“While epidural stimulators have shown some degree of success with limb paralysis in research elsewhere, this is the first such study at the VA, explained Dr. Ashraf Gorgey, chief of spinal cord injury research at the Richmond hospital. Gorgey said the study has several goals: to see how well an epidural stimulator made by Medtronic for pain management can work on spinal cord injuries and to demonstrate the promise of the technology, which can be implanted with minimum surgery. “With this study, we might get companies like Medtronic and Boston Scientific to start creating something more specific for spinal cord injuries,” he said. “We also want to show that you don’t need invasive surgery to use this device. We use just a needle under fluoroscopy, and through the needle, we thread the leads in. On the same day Josh had his surgery, he was down in this room working out on the mat.””
That immediate change following the implant bolstered confidence in his decision to enroll in the research, he added.
When he is not at the VA — he spends 90 minutes there three times a week — Burch works with his brother, Travis, also a former Marine, renovating and flipping houses in Portsmouth, and he plays on two wheelchair rugby teams. He credits the sport, once known as murderball, and his teammates on the Oscar Mike Militia, an all-veterans team, for his recovery to date.

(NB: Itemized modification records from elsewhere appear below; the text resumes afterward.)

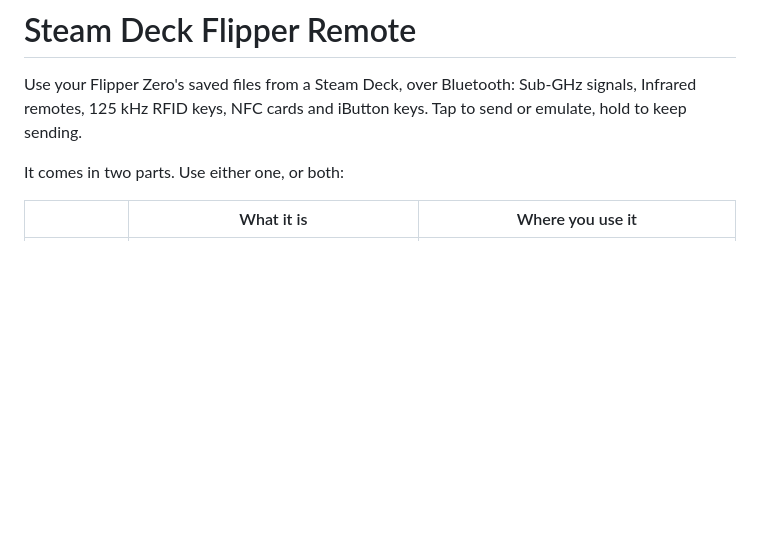
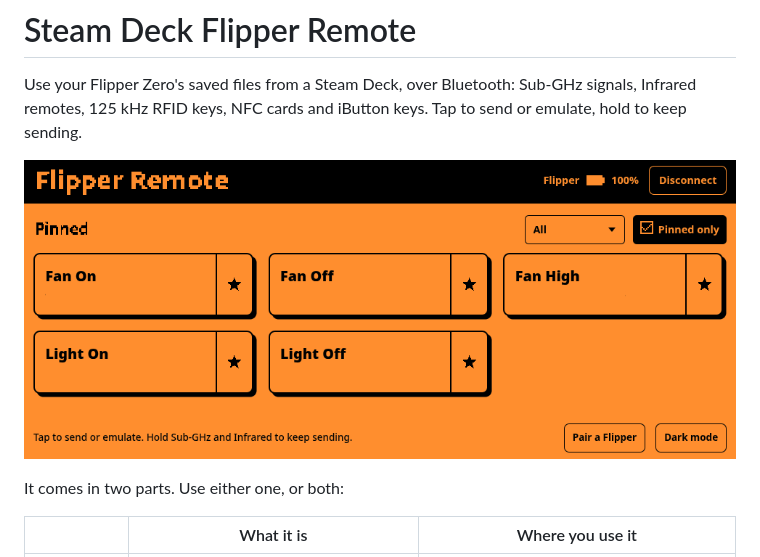
Before and after one commit to CodeKonga/flipper-remote, a Markdown page: README.md, the part around the change. Rendered like a GitHub page; pictures changed too: screenshots/desktop-app.png (added); blank space fills up the shorter version.

Commit message:
Add a screenshot of the desktop app

```diff
--- a/README.md
+++ b/README.md
@@ -2,6 +2,8 @@
 
 Use your Flipper Zero's saved files from a Steam Deck, over Bluetooth: Sub-GHz signals,
 Infrared remotes, 125 kHz RFID keys, NFC cards and iButton keys. Tap to send or emulate, hold to keep sending.
+
+![The desktop app with five pinned buttons: Fan On, Fan Off, Fan High, Light On and Light Off](screenshots/desktop-app.png)
 
 It comes in two parts. Use either one, or both:
 
```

“The first tournament I ever went to, I had my mom with me because I couldn’t really do anything. And my teammates were like, ‘You gonna bring your mommy to every tournament?’ I was like, ‘OK, I need to learn to be independent,’” Burch said.